§ Task to complete:
Give the records again exactly. Pictures do not belong in the copy.

+++ Dataset entries

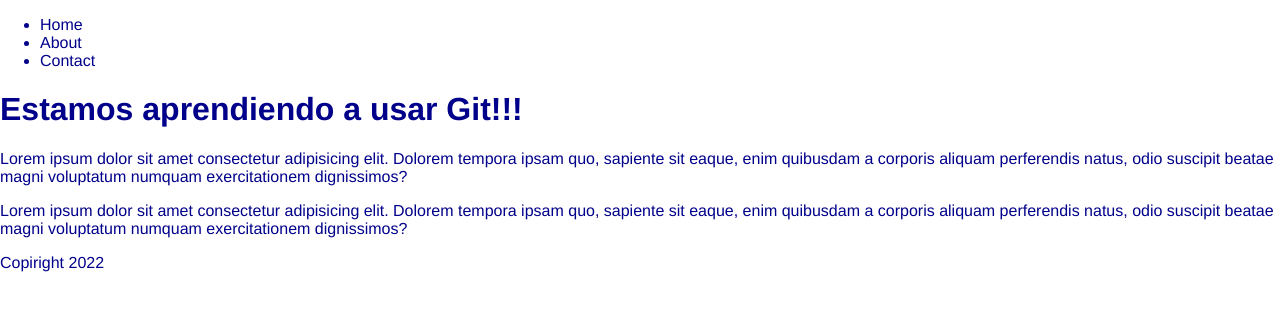
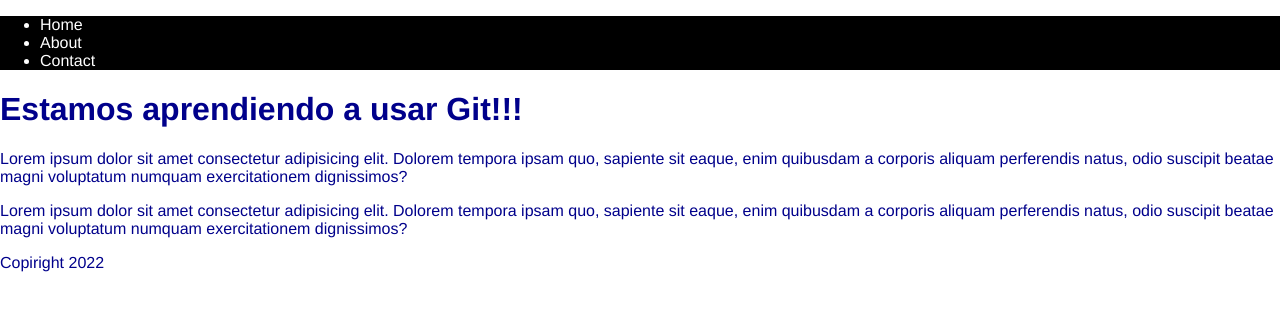
Before and after one commit to ahagrafica/git-session2, a plain HTML site: page index.html in a window 1280 px wide. Drawn offline with Linux system fonts and the light colour scheme.

Commit message:
add navbar styles

```diff
--- a/style.css
+++ b/style.css
@@ -4,3 +4,8 @@ body{
     font-family: 'Franklin Gothic Medium', 'Arial Narrow', Arial, sans-serif;
     color: darkblue;
 }
+
+nav{
+    background-color: black;
+    color: white;
+}
```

++++++

§ Exercise answer:
Before and after one commit to ahagrafica/git-session2, a plain HTML site: page index.html in a window 1280 px wide. Drawn offline with Linux system fonts and the light colour scheme.

Commit message:
add navbar styles

```diff
--- a/style.css
+++ b/style.css
@@ -4,3 +4,8 @@ body{
     font-family: 'Franklin Gothic Medium', 'Arial Narrow', Arial, sans-serif;
     color: darkblue;
 }
+
+nav{
+    background-color: black;
+    color: white;
+}
```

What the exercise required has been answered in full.